Since the early days of the COVID-19 global pandemic through to today, it has been all hands-on deck to develop creative solutions to address all our partners’ parking, access, and screening needs.
And with our research and development team’s ingenuity, we have been able to find these solutions in the unlikeliest of places, using parking technology — itself industry-leading within the urban mobility market — to continue delivering value to our clients by addressing other issues they face, including social distancing and facility access.
We’ve done this by applying our know-how to virtualize the customer experience our clients offer to users of their facilities. By providing remote customer support, AI-driven self-serve functionality, biometrics-based access credentialing, and touchless on-site technology, we are streamlining how drivers get into and move through your facilities with a view to keeping everyone safe without adversely affecting the quality of the services we all rely on.

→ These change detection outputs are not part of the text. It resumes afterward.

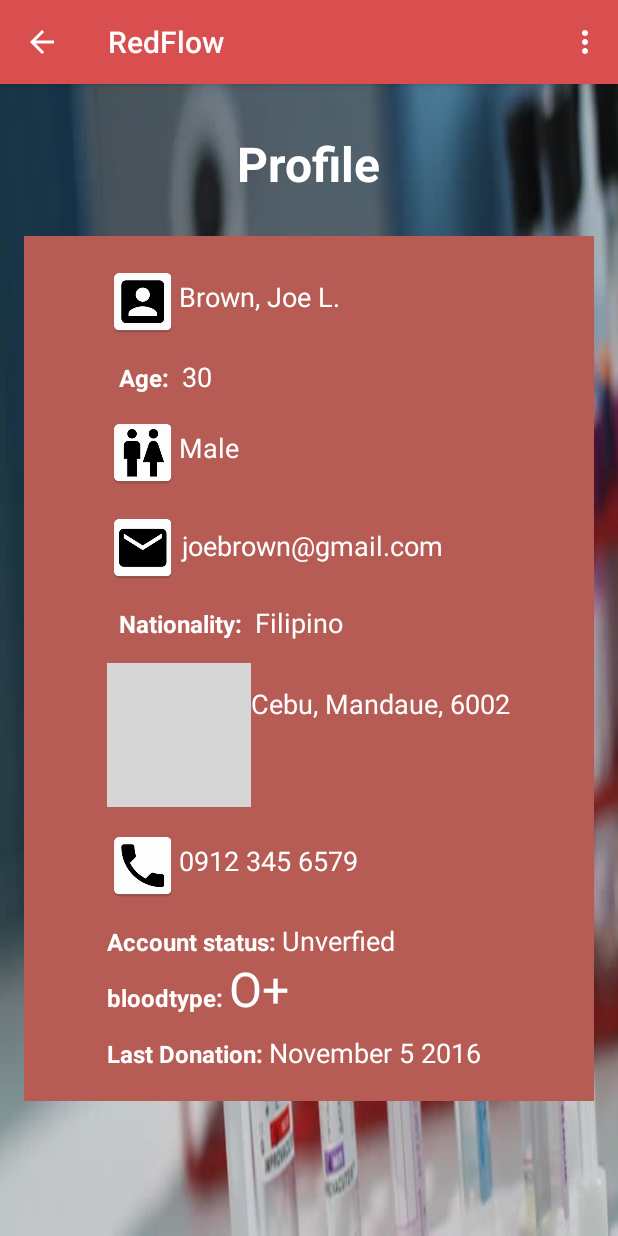
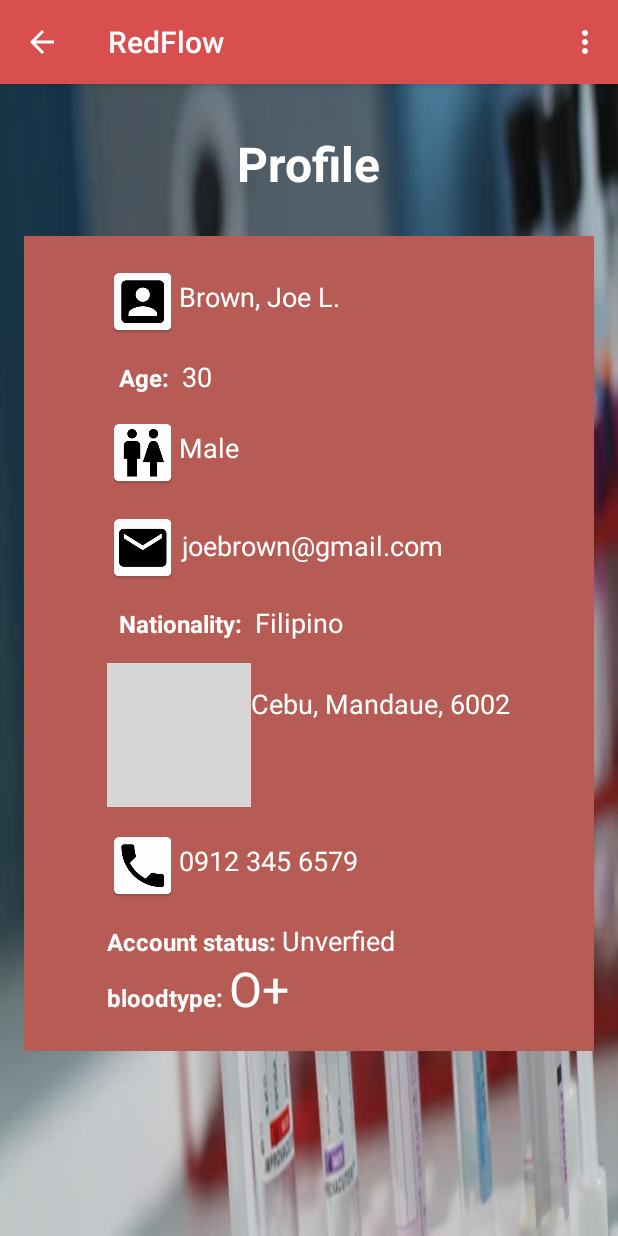
Before and after one commit to axeltants/capstone, an Android app: the profile screen opened directly, with no data from a screen before it, on a phone screen of 412 x 824 dp. Run offline under Robolectric (Android 15) with nearby library versions, the light colour scheme and no system bars; our stand-ins replace Firebase (no records; nobody signed in at launch, a user with empty details on screens opened directly); libraries missing offline, so code that uses them is left out: com.firebase.client; 1 statement that could not run was skipped; grey boxes are pictures that could not be loaded.

Commit message:
profile to be contintued...

```diff
--- a/RedFlow/app/src/main/res/layout/profile.xml
+++ b/RedFlow/app/src/main/res/layout/profile.xml
@@ -222,27 +222,6 @@
                     android:textColor="@color/logincolor"
                     android:textSize="32sp" />
 
-                <TextView
-                    android:id="@+id/donatedatelabel"
-                    android:layout_width="wrap_content"
-                    android:layout_height="wrap_content"
-                    android:layout_below="@id/bloodlabel"
-                    android:layout_marginTop="15dp"
-                    android:text="Last Donation: "
-                    android:textColor="@color/logincolor"
-                    android:textSize="16sp"
-                    android:textStyle="bold" />
-
-                <TextView
-                    android:id="@+id/textview_donatedate"
-                    android:layout_width="wrap_content"
-                    android:layout_height="wrap_content"
-                    android:layout_alignBaseline="@id/donatedatelabel"
-                    android:layout_toRightOf="@id/donatedatelabel"
-                    android:text="November 5 2016"
-                    android:textColor="@color/logincolor"
-                    android:textSize="18sp" />
-
             </RelativeLayout>
         </LinearLayout>
     </ScrollView>
```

Photo Source: Findlaw blog (2021) Should Sidewalk Robots Have Legal Rights as Pedestrians?
About the Author:
Bern Grush is drafting ISO 4448 to prepare for the arrival of sidewalk robots, innovating incentive systems to help transit recover post-COVID (“Rideal”), and writing another book, tentatively: “Robots in Cities and Towns: A Guidebook”. He is co-author of The End of Driving: Transportation Systems and Public Policy Planning for Autonomous Vehicles (Elsevier, 2018) and the patent-holder for the fully-autonomous GPS-based parking meter, “Skymeter”. Bern is with Harmonize Mobility Inc.
- Henao, A. and Marshall, W. (2019) The impact of ride hailing on parking (and vice versa)
- Grush, B., (2021a) The Last Block: Towards an international standard to regulate and manage sidewalk robots. https://citm.ca//www/wp-content/uploads/2021/02/Harmonize-Mobility_The-Last-Block_21.02.01.pdf
3. Grush, ibid